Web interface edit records
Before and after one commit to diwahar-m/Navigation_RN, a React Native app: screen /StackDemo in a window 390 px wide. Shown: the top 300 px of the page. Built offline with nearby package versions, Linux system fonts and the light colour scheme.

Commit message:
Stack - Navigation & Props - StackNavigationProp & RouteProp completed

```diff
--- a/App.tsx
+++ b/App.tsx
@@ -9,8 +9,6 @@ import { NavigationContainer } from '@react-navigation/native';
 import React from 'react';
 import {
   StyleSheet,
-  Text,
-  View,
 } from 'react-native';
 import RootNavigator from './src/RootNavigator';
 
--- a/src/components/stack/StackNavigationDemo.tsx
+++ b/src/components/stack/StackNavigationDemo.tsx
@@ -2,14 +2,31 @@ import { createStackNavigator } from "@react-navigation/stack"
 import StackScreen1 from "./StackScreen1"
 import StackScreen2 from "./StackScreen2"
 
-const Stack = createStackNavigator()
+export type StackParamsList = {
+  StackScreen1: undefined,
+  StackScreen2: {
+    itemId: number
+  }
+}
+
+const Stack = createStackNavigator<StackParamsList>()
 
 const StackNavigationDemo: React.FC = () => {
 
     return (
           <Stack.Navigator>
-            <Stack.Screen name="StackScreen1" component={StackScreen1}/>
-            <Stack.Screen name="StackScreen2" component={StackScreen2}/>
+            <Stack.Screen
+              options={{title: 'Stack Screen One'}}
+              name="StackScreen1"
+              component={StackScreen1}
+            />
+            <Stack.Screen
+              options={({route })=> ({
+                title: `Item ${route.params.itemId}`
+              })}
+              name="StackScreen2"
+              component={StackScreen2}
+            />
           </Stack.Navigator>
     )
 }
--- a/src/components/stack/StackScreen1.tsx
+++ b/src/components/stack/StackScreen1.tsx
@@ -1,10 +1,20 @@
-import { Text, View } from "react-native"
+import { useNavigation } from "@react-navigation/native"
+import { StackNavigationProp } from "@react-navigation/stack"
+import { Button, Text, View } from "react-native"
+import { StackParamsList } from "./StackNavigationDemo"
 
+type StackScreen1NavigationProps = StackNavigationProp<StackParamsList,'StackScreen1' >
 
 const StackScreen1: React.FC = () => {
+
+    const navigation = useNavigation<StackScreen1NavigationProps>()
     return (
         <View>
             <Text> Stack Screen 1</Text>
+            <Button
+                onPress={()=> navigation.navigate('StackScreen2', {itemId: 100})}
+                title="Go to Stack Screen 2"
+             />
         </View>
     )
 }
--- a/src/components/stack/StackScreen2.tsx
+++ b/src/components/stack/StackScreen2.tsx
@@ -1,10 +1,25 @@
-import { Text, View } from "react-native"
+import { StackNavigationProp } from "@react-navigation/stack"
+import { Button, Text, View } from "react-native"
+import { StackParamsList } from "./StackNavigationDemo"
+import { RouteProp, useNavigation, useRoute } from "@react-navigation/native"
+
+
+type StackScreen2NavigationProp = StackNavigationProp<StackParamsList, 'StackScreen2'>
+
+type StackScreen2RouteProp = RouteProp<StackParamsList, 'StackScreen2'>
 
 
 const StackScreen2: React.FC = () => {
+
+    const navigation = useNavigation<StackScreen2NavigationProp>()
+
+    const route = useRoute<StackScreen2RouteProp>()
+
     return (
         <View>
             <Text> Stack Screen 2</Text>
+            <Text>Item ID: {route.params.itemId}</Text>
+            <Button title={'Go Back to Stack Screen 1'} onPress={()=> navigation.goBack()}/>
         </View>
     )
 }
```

#### Your assignment:
If a line in the data above holds the string "StackParamsList", report that line.

#### Solution to this problem:
+export type StackParamsList = {
+const Stack = createStackNavigator<StackParamsList>()
+import { StackParamsList } from "./StackNavigationDemo"
+type StackScreen1NavigationProps = StackNavigationProp<StackParamsList,'StackScreen1' >
+import { StackParamsList } from "./StackNavigationDemo"
+type StackScreen2NavigationProp = StackNavigationProp<StackParamsList, 'StackScreen2'>
+type StackScreen2RouteProp = RouteProp<StackParamsList, 'StackScreen2'>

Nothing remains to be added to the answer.